The severe weather season has kicked into full swing across much of the great plains. So far there have been only a few events, but we’ve still the busiest and most active months ahead. Due to this week’s pending severe weather, this post will be shorter than usual. I’ve also addressed the current severe weather setup for this week in other posts.
For your consideration, here are this week’s links…
SCIENCE EDUCATION/PUBLIC SCIENCE POLICY
A very good…and most timely…read on the hard-hitting realities that exist whether we want to believe them or not. “Why Scientific Truth May Hurt.”
A though-provoking read on what the climate movement must learn from religion.
The CoCoRaHS “Hail Week” runs from April 6 – 11. 2015. Learn how to measure and collect hail…and then report it when it does make an occasional visit to your location.
A nice article on my favorite search engine which, in the process of competing with Google has also tripled it’s growth.
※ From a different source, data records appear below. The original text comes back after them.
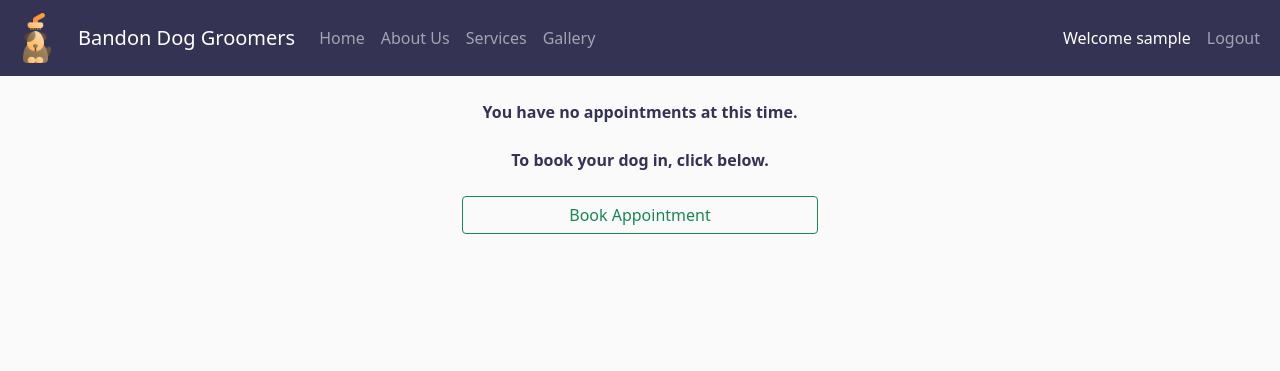
After one commit to petermcloughlin/DjangoDogGroomers, a Django app: page /profile in a window 1280 px wide. The commit adds this page. Shown: the top 371 px of the page. Run offline with Django 4.2, Linux system fonts and the light colour scheme; the visitor is signed in with stand-in values (Sample User, id 1); data that the repository does not hold is empty; some libraries are stand-ins or nearby versions.

Commit message:
Add conditional functionality for render of profile page for logged in user

```diff
--- /dev/null
+++ b/booking/templates/booking/profile-no-booking.html
@@ -0,0 +1,15 @@
+{% extends "base.html" %}
+{% load static %}
+
+{% block content %}
+<div class="container" style="padding-bottom: 10px;">
+  <div class="row justify-content-center">
+    <div class="d-grid gap-2 col-md-4 mx-auto">
+      <p class="no-bookings">You have no appointments at this time.</p>
+      <p class="no-bookings">To book your dog in, click below.</p>
+      <button type="button" class="btn btn-outline-success">Book Appointment</button>
+    </div>
+  </div>
+</div>
+
+{% endblock %}
--- a/booking/templates/booking/profile.html
+++ b/booking/templates/booking/profile.html
@@ -6,6 +6,7 @@
   <div class="row justify-content-center" id="booking-table">
     <div class="col-md-8">
       <table class="table table-striped table-hover">
+          <header class="booking-header">Your Appointments</header>
           <thead>
               <tr>
                 <th scope="col">Groom</th>
@@ -33,7 +34,7 @@
     </div>
   </div>
   <div class="row justify-content-center">
-    <div class="col-sm-2">
+    <div class="d-grid gap-2 col-md-4 mx-auto">
       <button type="button" class="btn btn-outline-success">Book Appointment</button>
     </div>
   </div>
--- a/booking/urls.py
+++ b/booking/urls.py
@@ -3,5 +3,6 @@ from django.urls import path
 
 urlpatterns = [
     path('', views.home, name='home') ,
-    path('profile', views.profile, name='profile')
+    path('profile', views.profile, name='profile'),
+    path('profile', views.profile, name='profile_booking')
 ]
--- a/booking/views.py
+++ b/booking/views.py
@@ -18,10 +18,16 @@ def profile(request):
     Welcome {{ user }} displays this when clicked.
     '''
     # Get the list of bookings where created_by is the current user
-    bookings = get_list_or_404(Booking, created_by=request.user)
-
-    return render(
-        request,
-        "booking/profile.html",
-        {"bookings": bookings}
-        )
+    # bookings = get_list_or_404(Booking, created_by=request.user)
+    bookings = list(Booking.objects.filter(created_by=request.user))
+    if not bookings:
+        return render(
+            request,
+            "booking/profile-no-booking.html"
+            )
+    else:
+        return render(
+            request,
+            "booking/profile.html",
+            {"bookings": bookings}
+            )
--- a/static/css/style.css
+++ b/static/css/style.css
@@ -59,7 +59,14 @@ i {
 }
 
 /* ---------------------------------------------------- Booking list*/
-
+.no-bookings {
+    color:#353354;
+    text-align: center;
+    font-weight: bold;
+}
+.booking-header {
+    text-align: center;
+}
 /* ----------------------------------------------------------Footer */
 footer {
     background-color: #353354;
```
After a two-year hiatus, the Large Hadron Collider is back in action and more powerful than before.
When it hits home, it hits harder. “Poll: Americans Starting to Worry About Climate Change Now That It Affects Their Lawns.”
No surprise here. The California drought is testing the limits of unfettered, unregulated, and endless growth.
Here’s a look at the latest US Drought Monitor. Conditions in California have remain steady as mandatory water rationing goes into effect. Extreme/exceptional conditions across Oklahoma and Texas actually worsened.
While on the topic of drought, the California drought saga continues.
This is a climactic “smoking gun” if there ever was one. “Thawing Permafrost Could Be The Worst Climate Threat You’ve Never Heard Of.”
Some good news from the National Weather Service. Impact-based warnings are becoming more commonplace across the nation.
A new technique in flood forecasting could prove beneficial for any populated area near a coastal area.
Emergency management officials are understandably concerned about the growing public complacency towards hurricane hazards.
Here’s a very nice graphic from the National Weather Service in Kansas City via the Oklahoma Mesonet that explains the recent changes to the Storm Prediction Center’s Convective Outlooks.
A very nice retrospective look back at the April 3-4, 1974 tornado Superoutbreak.
That’s a wrap for this post!
I’d also like to welcome my new followers! Glad you’re along!